THE horrific deaths of four young teenagers in a Townsville car crash early Sunday morning will be the subject of a lengthy, painful investigative process but a few important claims – it is too early to call them facts – have already been published. One is potentially scandalous: the Courier Mail and the Townsville Bulletin reported last night that certain of the children were in the “care” of the Department of Child Safety. I take this to mean they were known to the department rather than that they were residential wards. Edward Seaton, a cousin of one victim, said yesterday the accident could have been avoided had parents of the deceased intervened. The implications of that – and the purported involvement of DOCS – are extremely serious.

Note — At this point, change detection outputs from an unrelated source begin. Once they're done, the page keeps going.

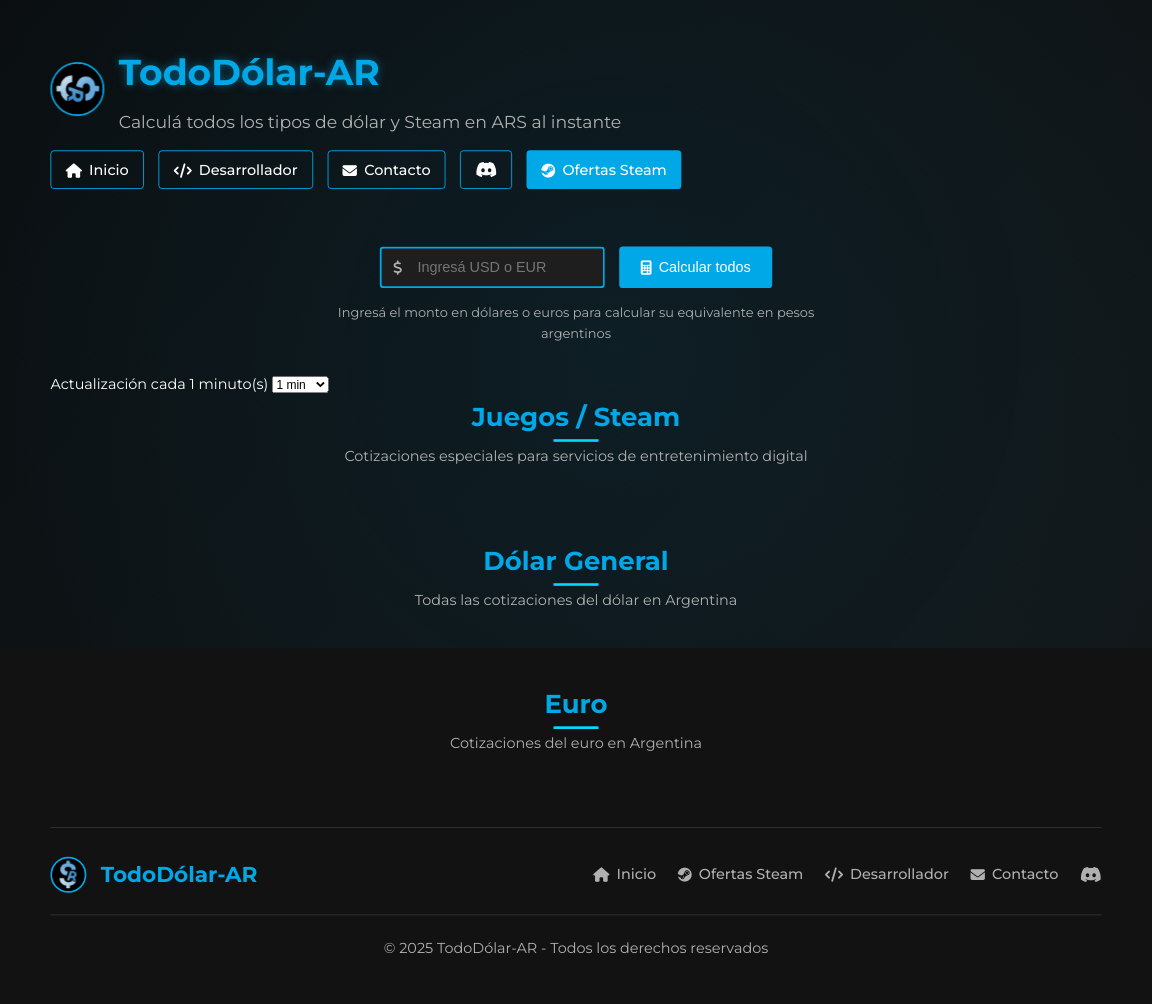
Repository: FabriDevelope/todod-lar-ar
Page: inicio/index.html
The author's editor kept a copy of each file at every save. The page is drawn from the files as they stood at one save, then again after the next save.
The browser window is 1280 px wide. The pictures show the whole page, at 90% of full size.
The page's requests for data from a server got no answer.

Above is the page before, as saved 2025-09-06 23:01:14.

After the next save:
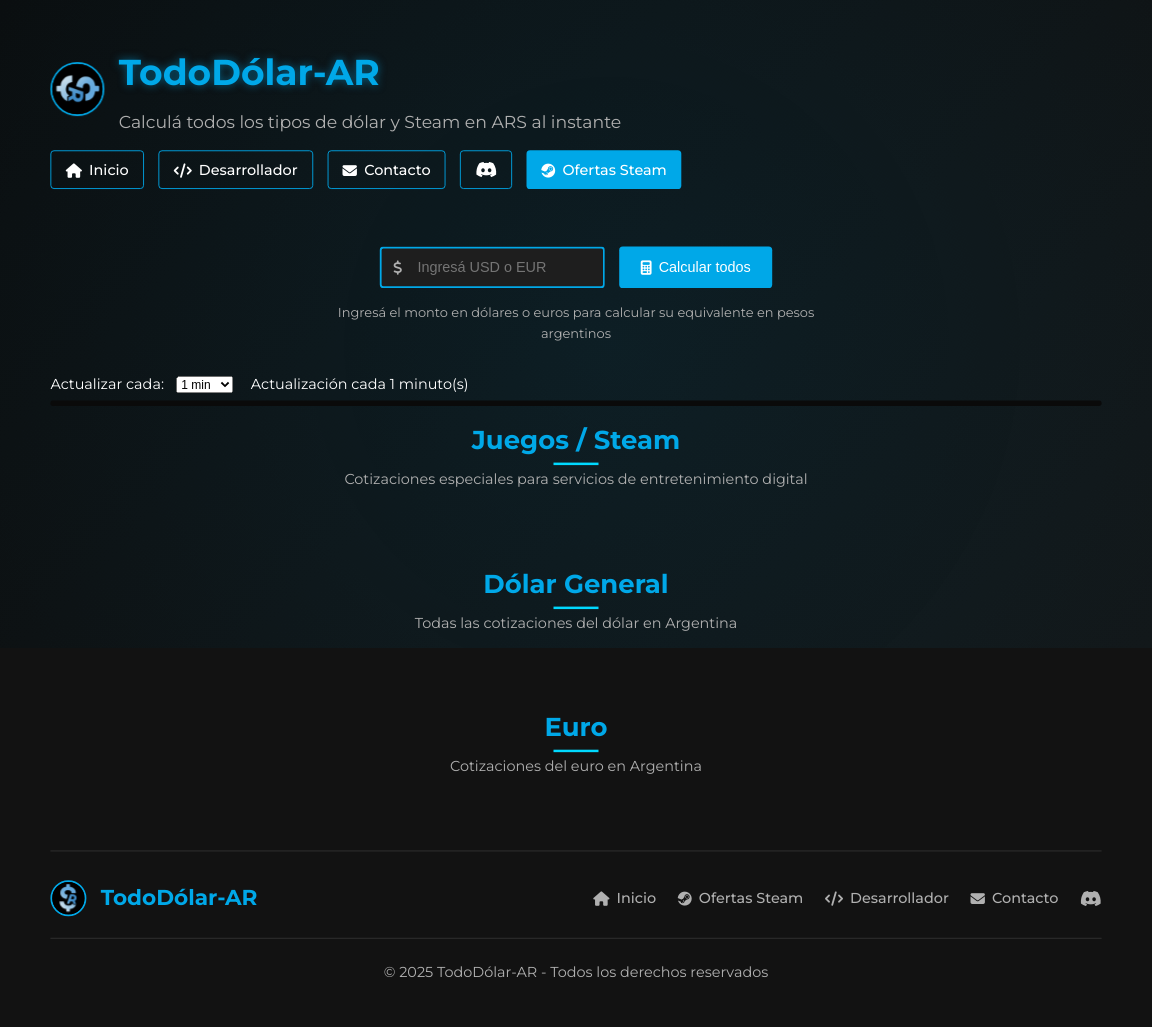
Saved 2 min 6 s later.
--- a/inicio/index.html
+++ b/inicio/index.html
@@ -58,18 +58,20 @@
             <p class="input-description">Ingresá el monto en dólares o euros para calcular su equivalente en pesos argentinos</p>
         </section>
 
-         <div id="update-container">
-            <span id="update-text">Actualización cada 1 minuto</span>
+        <div id="update-container" style="margin: 15px 0;">
+            <label for="update-interval-select" style="color: var(--light-text); margin-right: 10px;">Actualizar cada:</label>
             <select id="update-interval-select">
                 <option value="60000">1 min</option>
                 <option value="300000">5 min</option>
                 <option value="900000">15 min</option>
                 <option value="3600000">1 hora</option>
             </select>
+            <span id="update-text" style="color: var(--light-text); margin-left: 15px;">Actualización cada 1 minuto(s)</span>
+            <div id="update-bar-container" style="background: var(--darker-bg); border-radius: 5px; overflow: hidden; height: 6px; margin-top: 5px;">
+                <div id="update-bar" style="height: 100%; width: 0%; background: var(--accent-color); transition: width 0.1s linear;"></div>
+            </div>
         </div>
-        <div id="update-bar-container">
-            <div id="update-bar"></div>
-        </div>
+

The four were thrill-riding around Townsville in an allegedly stolen vehicle before the 14 year-old driver lost control and smashed into a pole in Garbutt at around 4.30am. He alone survived and was this morning charged with dangerous driving causing death and several other drugs and stealing offences. Police were made aware of two vehicles being driven dangerously and at high speed in the city’s streets but were not chasing either when the tragedy occurred. The Ethical Standards Command is overseeing the investigation – which may indicate the case is likely to be culturally and politically sensitive.
Is “stolen generations” dogma more important than rescuing children?
I wrote about the killing of toddler Mason Lee here last Wednesday. The Townsville horror – and the possible involvement of Child Safety bureaucrats – arouses my attention for two reasons. First, the above-mentioned Mr Seaton is indigenous which means at least one victim – his cousin – probably is too. Second, on Saturday – the day before the fatal crash – the ABC reported extraordinarily defiant criticisms by “child protection advocates” of the pro-adoption stance in Deputy state coroner Jane Bentley’s official findings in the Mason Lee case. You’d think the woodshed paddling Magistrate Bentley doled out to a negligent DOCS and her exasperated references to the state’s tardiness in formalising recourse to adoption (already recommended by the Carmody commission in 2013) would be emphatically chastening; further, that the recommendations she made to safeguard children would be sacrosanct – especially given the torturous death of baby Mason. But you’d be wrong. PeakCare (yes, really) executive director Lindsay Wegener rejected a key role for adoption:
Four families in Townsville now have a more than egg-headed academic understanding of what disruption and disconnection are really like. Four teenagers are dead. There are few details surrounding the victims and their circumstances known for certain at this time. However, if those initial reports of DOCS involvement – either in loco parentis or even as case overseers – prove to be true, questions must be asked about why four minors had the night-time liberty to be tearing around in a stolen car in which all but one died horribly yesterday morning. If one or more of them were left in pseudo-familial situations because of a “stolen generations” mentality, the buck should stop with no less a figure than the Premier herself.